Barclays Plc (BARC) said the U.S. Federal Energy Regulatory Commission’s record $470 million in proposed penalties against the bank for alleged power-market manipulation are unjustified and won’t withstand a court challenge.
In filings yesterday with the FERC, Barclays and four of its former traders denied the commission’s charge that they gamed electricity markets in the Western U.S. from late 2006 to 2008 and vowed to fight the allegations in federal court.
The FERC’s allegations are “based on an economically irrational theory,” London-based Barclays said in its 40-page filing. “The commission should terminate this proceeding without any further action.”
When the FERC made the charges against Barclays on Oct. 31, it called for $18 million in penalties on four of its former traders. The bank’s challenge may test the commission’s enforcement powers, which Congress enhanced in 2005 to prevent the type of market manipulation that triggered blackouts in California earlier in the decade.
The agency said one trader, Scott Connelly, led a “manipulative scheme,” and proposed that he pay $15 million, with an additional $1 million each for three colleagues. Connelly’s lawyers disputed the commission’s actions in their filing yesterday.
“This crippling penalty is multiples of Mr. Connelly’s net worth, and it would simply be unjust to impose this penalty that will essentially ruin him and his family for life financially,” the lawyers said. “No federal judge would order such a financial death sentence.”
Barclays didn’t have the intent or the ability to manipulate energy markets and its trading was legitimate, lawyers for the bank said in yesterday’s filing.
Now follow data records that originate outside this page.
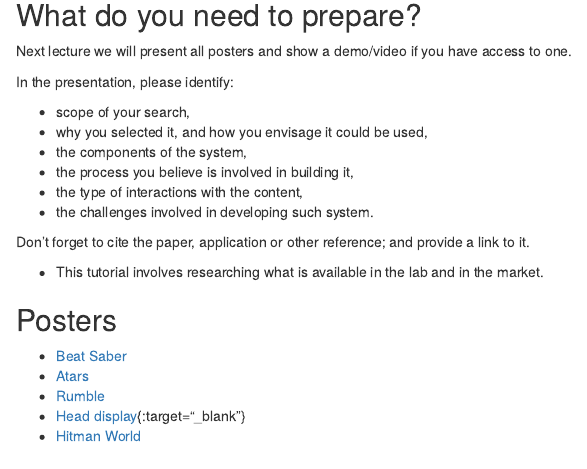
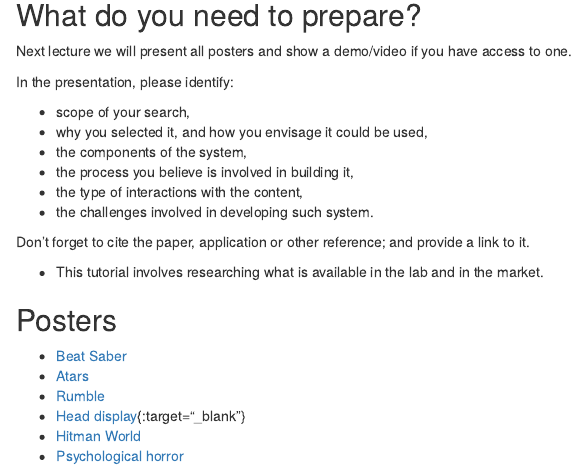
Before and after one commit to karina-rodriguez/2024-VR-introduction, an R Markdown document (episodes/tutorial.Rmd): the page in a window 1100 px wide, from 520 px down. Rendered offline with R 4.5, knitr and Pandoc, with nearby package versions.

Commit message:
testing links

```diff
--- a/episodes/tutorial.Rmd
+++ b/episodes/tutorial.Rmd
@@ -65,3 +65,4 @@
 - [Rumble](https://docs.google.com/presentation/d/1nJCm4R4mTudTYHcvL-f4K61kbBedyaEcMZQjU8wddlc/edit?usp=drivesdk)
 - [Head display](https://unibrightonac-my.sharepoint.com/:p:/r/personal/j_grace1_uni_brighton_ac_uk/Documents/Desktop/XR_Presentation_J_Grace_01.pptx?d=w963d4157f33a49eea0451642d79146a8&csf=1&web=1&e=druMF3){:target="_blank"}
 - [Hitman World](https://unibrightonac-my.sharepoint.com/:p:/g/personal/m_evans14_uni_brighton_ac_uk/EbgZ4HTm8aJEsHSmd_HxI9cBOhIhw2thFIMkwwp7nSooEg)
+- [Psychological horror](https://urldefense.com/v3/__https://unibrightonac-my.sharepoint.com/:b:/g/personal/j_augustin1_uni_brighton_ac_uk/EQZWY5f8ivxPujGKr4hx8dMB9xBx5AZuslq-W--i0a5xuA__;!!IWcW7C1FDU-5!cy7gi2OWkuA_OC_q0rX8LqEj16hC0WplH8gOvz-R1a6pq2fd2eRJmdva2yiLi0FGp80GH55Dv9_pwmsLo9l68DZym8uNEY2bsqacJrA$)
```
The five-member commission should reject its enforcement staff’s recommendations, “decline to assess any penalties and terminate this matter without any further proceedings,” Mark Lane, a Barclays spokesman, said in an e-mail. “If the FERC proceeds, we intend to vigorously defend this matter in federal court.”
FERC Chairman Jon Wellinghoff has said the agency, which has about 200 employees devoted to policing the markets, is in “full enforcement mode.”
Mary O’Driscoll, a FERC spokeswoman, declined to comment.
“We do not comment on ongoing cases,” she said in an e-mail.
To contact the reporter on this story: Brian Wingfield in Washington at email@example.com